— SOURCE DATA —
═══
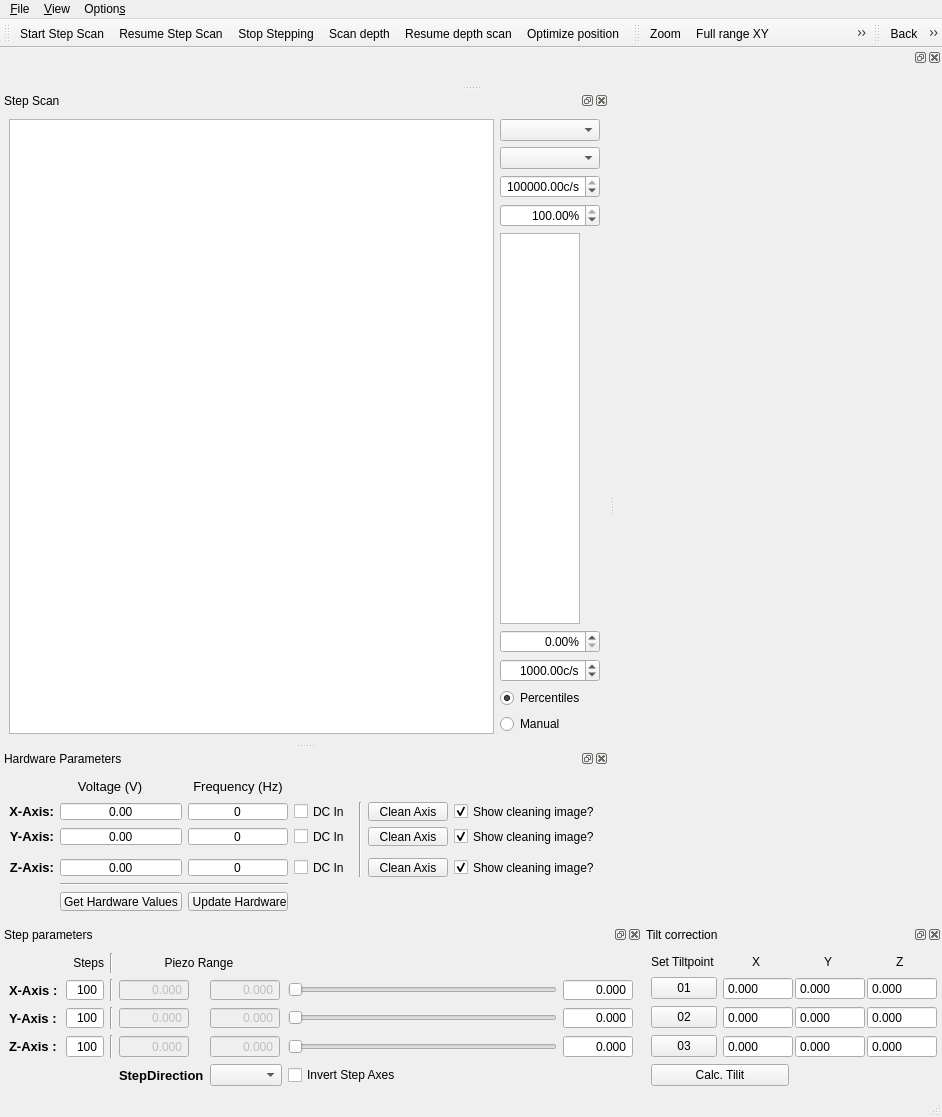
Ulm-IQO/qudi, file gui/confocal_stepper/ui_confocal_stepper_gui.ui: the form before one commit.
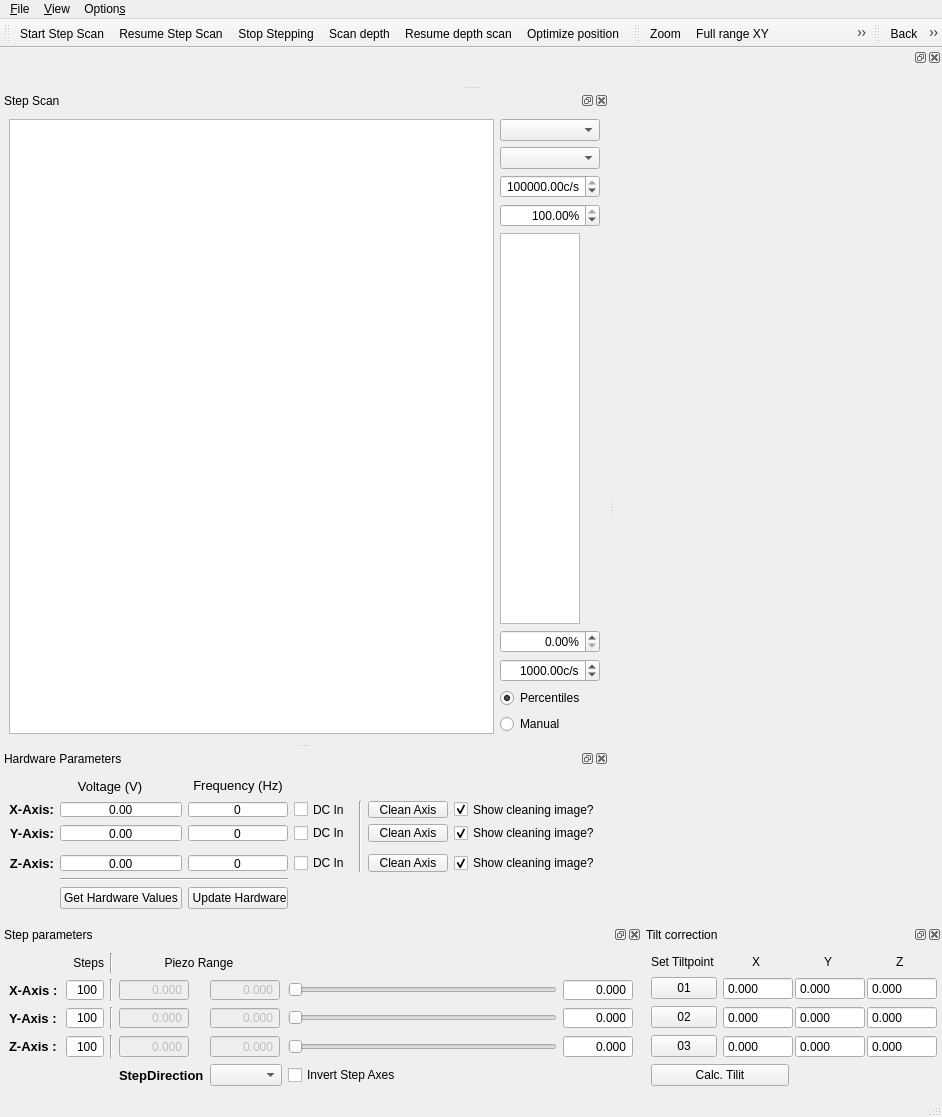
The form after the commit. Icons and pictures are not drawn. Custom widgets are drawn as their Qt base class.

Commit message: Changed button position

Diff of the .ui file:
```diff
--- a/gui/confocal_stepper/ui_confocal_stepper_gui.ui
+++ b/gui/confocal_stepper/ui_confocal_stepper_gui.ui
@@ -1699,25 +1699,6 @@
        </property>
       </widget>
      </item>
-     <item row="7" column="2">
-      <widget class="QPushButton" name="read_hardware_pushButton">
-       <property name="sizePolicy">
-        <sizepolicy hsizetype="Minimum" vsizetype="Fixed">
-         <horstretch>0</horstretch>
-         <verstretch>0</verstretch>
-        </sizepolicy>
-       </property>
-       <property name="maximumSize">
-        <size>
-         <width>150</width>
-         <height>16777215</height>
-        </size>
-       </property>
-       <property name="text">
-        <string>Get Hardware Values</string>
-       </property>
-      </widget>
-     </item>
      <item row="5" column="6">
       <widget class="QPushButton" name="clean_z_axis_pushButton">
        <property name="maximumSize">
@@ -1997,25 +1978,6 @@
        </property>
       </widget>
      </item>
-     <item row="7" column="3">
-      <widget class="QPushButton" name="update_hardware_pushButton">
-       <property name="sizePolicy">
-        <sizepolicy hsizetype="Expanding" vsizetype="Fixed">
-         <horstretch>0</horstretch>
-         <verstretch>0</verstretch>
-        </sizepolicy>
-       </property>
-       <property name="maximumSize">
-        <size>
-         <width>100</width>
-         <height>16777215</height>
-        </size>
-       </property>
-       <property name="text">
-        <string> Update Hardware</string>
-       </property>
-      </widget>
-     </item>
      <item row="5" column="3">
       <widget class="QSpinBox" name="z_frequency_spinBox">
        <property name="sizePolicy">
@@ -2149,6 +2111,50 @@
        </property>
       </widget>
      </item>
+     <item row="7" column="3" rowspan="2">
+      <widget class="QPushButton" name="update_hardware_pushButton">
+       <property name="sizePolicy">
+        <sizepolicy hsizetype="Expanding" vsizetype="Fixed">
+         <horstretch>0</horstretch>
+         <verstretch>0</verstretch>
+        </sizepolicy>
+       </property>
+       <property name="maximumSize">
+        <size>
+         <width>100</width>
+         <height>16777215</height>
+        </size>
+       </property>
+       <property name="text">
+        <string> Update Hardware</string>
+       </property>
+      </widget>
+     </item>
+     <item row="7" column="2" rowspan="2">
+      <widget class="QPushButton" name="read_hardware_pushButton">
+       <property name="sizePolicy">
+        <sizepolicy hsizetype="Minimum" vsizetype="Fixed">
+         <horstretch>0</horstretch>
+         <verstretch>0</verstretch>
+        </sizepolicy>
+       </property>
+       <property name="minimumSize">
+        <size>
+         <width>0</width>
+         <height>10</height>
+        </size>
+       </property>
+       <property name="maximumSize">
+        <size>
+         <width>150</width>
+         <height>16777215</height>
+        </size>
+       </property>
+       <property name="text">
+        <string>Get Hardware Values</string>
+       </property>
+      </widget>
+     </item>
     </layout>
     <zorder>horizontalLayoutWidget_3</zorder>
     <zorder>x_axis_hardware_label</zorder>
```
═══
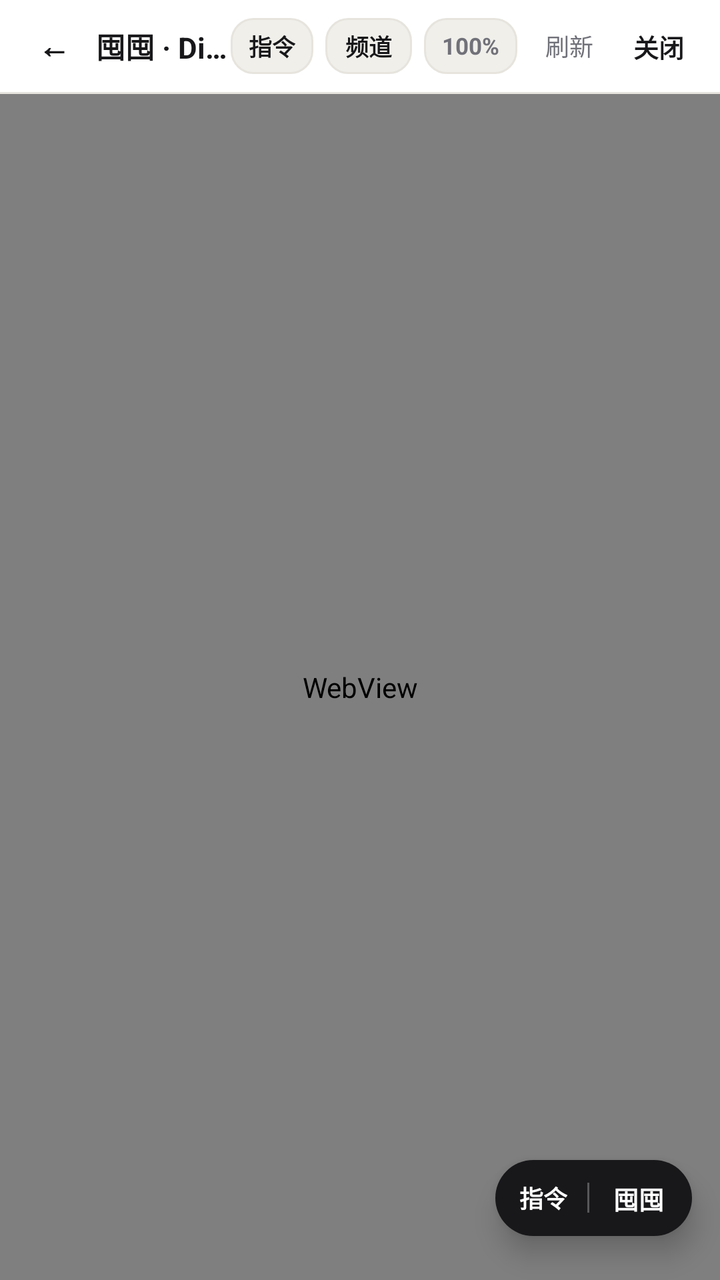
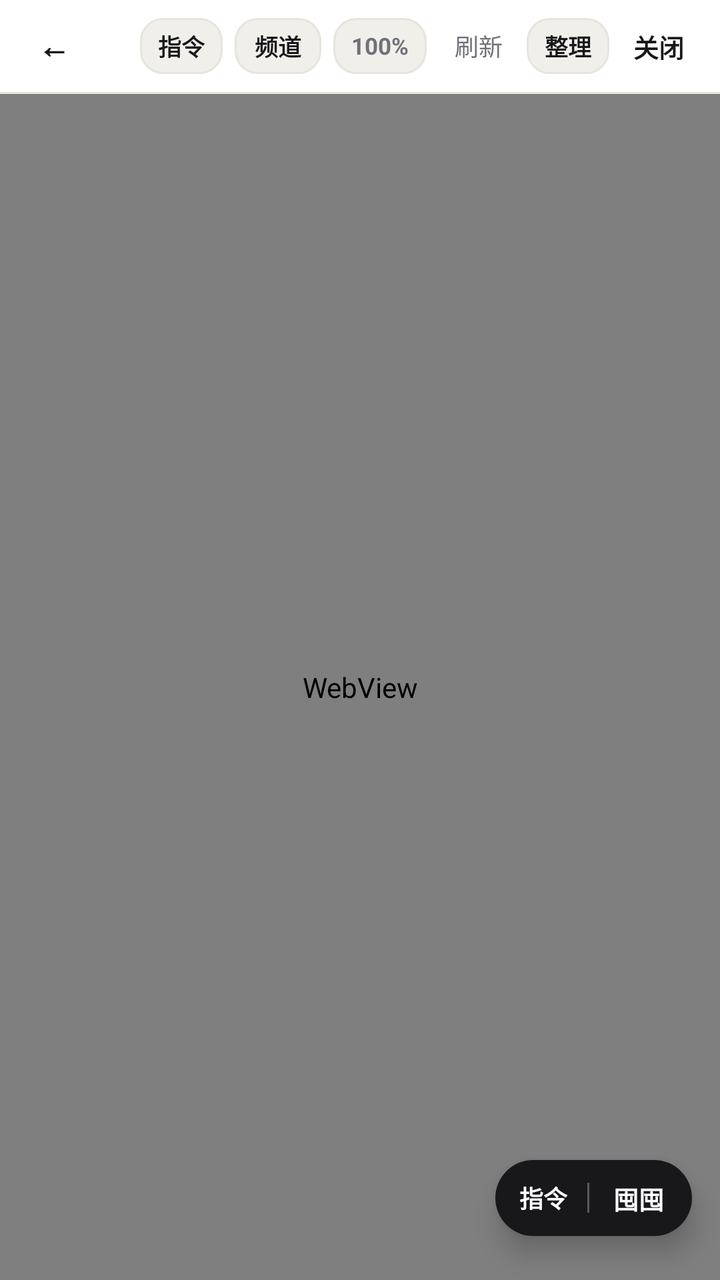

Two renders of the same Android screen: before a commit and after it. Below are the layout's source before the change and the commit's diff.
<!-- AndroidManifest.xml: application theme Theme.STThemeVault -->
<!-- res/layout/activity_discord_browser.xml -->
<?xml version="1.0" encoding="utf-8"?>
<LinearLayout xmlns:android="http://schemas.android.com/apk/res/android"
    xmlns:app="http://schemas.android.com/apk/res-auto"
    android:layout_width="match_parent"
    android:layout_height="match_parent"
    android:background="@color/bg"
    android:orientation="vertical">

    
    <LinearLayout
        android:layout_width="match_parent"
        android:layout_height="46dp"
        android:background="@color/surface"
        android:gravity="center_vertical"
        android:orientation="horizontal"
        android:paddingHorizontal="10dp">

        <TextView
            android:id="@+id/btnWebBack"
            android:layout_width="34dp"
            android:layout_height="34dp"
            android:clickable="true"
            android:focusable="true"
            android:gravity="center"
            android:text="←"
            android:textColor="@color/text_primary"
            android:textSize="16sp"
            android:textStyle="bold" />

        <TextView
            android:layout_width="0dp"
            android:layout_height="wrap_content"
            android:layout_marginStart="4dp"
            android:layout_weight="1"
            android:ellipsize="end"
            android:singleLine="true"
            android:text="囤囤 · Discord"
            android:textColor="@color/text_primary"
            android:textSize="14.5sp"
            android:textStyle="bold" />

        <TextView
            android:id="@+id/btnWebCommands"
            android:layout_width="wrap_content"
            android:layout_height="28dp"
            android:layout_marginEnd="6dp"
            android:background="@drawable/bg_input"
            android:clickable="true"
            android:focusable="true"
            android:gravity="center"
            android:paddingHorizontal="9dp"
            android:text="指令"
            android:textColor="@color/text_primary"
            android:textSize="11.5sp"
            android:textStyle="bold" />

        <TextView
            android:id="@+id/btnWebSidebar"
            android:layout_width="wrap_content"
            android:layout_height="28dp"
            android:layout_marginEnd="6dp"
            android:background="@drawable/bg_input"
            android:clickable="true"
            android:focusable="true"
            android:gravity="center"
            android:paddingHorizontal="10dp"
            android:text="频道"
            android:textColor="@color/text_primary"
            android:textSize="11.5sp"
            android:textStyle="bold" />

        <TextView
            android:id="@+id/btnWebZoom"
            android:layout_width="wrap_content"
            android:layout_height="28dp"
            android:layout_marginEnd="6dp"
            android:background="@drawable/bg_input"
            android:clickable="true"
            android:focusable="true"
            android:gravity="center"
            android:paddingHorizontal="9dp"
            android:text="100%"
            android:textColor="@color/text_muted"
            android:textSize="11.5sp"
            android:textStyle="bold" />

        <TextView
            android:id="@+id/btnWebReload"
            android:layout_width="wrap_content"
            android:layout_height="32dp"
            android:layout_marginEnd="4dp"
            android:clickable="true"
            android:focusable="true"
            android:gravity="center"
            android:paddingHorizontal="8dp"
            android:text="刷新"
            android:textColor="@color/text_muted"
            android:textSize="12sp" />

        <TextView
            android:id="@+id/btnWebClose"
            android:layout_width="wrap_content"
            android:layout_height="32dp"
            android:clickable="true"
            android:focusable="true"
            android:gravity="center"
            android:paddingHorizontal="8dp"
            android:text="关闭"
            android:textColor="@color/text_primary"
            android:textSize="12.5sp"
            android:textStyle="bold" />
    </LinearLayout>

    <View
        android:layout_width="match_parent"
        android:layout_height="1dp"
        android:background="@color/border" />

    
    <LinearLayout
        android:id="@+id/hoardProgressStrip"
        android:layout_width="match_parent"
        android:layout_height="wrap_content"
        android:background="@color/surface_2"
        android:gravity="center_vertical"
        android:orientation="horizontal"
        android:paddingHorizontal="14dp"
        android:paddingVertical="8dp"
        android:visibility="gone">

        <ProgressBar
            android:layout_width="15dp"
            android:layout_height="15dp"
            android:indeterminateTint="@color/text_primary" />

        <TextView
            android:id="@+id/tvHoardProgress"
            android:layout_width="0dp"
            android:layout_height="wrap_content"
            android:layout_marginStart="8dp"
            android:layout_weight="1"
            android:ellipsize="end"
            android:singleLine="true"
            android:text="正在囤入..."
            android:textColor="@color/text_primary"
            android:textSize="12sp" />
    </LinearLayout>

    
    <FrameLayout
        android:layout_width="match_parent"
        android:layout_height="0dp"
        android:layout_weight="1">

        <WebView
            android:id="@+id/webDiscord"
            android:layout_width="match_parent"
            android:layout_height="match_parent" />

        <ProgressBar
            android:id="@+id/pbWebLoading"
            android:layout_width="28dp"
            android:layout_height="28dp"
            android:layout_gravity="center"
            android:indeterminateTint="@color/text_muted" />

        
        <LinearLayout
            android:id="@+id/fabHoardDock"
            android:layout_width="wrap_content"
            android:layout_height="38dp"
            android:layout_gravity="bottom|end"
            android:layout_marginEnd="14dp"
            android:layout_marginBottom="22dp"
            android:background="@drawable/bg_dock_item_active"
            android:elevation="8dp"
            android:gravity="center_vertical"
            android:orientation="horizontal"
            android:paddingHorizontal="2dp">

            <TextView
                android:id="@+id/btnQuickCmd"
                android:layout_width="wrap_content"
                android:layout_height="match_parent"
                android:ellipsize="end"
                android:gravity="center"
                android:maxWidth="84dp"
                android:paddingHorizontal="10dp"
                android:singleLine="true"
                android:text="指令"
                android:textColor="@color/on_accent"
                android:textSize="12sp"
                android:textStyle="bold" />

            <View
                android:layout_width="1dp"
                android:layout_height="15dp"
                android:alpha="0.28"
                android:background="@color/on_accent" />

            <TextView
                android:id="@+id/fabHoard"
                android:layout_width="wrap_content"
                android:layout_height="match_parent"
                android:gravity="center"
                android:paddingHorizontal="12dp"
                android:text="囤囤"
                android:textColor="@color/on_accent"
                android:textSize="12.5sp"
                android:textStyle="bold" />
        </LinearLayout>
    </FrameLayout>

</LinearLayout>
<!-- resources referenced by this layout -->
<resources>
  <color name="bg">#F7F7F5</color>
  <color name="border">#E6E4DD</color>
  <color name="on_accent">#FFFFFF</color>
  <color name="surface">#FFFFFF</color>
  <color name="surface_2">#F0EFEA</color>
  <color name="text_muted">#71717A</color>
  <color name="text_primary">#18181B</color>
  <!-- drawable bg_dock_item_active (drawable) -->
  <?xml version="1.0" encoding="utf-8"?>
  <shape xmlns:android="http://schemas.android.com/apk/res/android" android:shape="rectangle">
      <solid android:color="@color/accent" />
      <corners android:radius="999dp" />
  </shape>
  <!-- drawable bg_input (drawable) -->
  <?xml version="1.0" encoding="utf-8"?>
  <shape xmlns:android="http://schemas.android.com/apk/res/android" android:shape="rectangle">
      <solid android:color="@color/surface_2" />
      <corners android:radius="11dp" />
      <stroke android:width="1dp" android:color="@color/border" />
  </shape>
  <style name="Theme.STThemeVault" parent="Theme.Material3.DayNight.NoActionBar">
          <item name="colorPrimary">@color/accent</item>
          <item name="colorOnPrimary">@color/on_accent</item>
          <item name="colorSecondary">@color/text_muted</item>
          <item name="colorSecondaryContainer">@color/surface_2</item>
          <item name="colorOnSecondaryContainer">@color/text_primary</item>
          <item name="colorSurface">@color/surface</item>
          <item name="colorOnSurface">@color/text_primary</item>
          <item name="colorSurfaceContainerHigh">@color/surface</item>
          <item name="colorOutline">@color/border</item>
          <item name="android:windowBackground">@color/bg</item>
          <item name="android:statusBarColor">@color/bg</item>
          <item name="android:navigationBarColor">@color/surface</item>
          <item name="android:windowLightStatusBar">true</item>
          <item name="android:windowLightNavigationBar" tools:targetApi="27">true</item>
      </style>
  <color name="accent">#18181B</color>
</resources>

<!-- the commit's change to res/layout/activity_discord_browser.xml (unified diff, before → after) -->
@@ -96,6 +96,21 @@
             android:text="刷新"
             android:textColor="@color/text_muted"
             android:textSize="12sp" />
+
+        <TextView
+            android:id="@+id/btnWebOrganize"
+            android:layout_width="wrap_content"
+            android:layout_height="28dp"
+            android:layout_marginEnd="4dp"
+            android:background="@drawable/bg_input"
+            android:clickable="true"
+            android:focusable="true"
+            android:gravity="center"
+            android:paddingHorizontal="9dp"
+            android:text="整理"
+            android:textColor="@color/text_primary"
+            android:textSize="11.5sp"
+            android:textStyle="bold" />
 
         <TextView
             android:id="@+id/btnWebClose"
═══
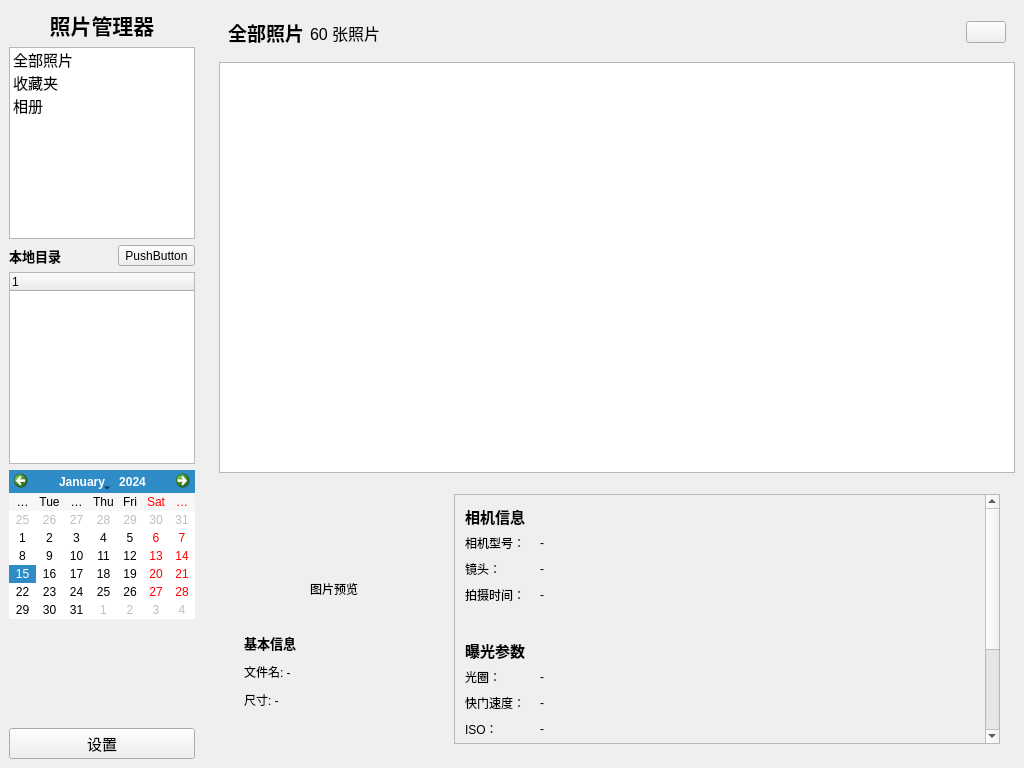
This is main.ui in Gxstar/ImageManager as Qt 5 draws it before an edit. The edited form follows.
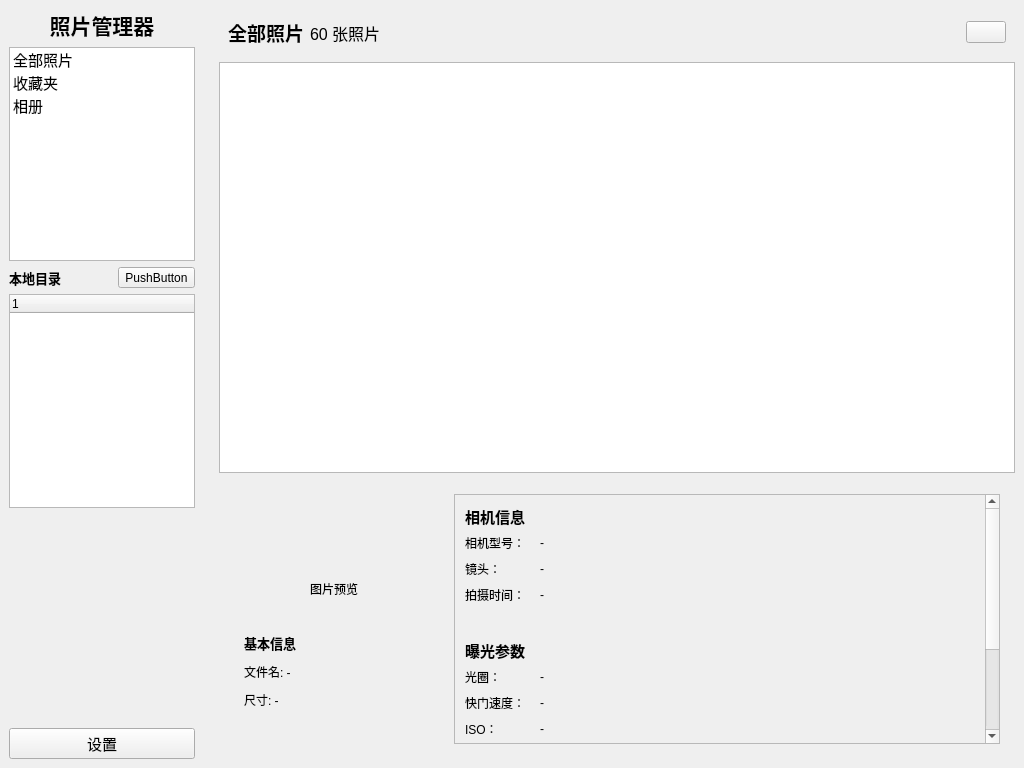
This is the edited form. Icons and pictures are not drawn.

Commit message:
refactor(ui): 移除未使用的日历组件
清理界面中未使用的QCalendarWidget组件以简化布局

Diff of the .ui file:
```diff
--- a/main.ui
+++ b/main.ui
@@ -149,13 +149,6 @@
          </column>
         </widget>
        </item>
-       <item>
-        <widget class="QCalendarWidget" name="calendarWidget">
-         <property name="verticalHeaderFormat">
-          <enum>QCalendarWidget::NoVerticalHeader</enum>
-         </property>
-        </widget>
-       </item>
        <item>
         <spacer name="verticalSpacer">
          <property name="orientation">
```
═══
— EXERCISE —
How many lines in the records above contain the word "LinearLayout"? Reply with the number alone.

— TASK RESPONSE —
8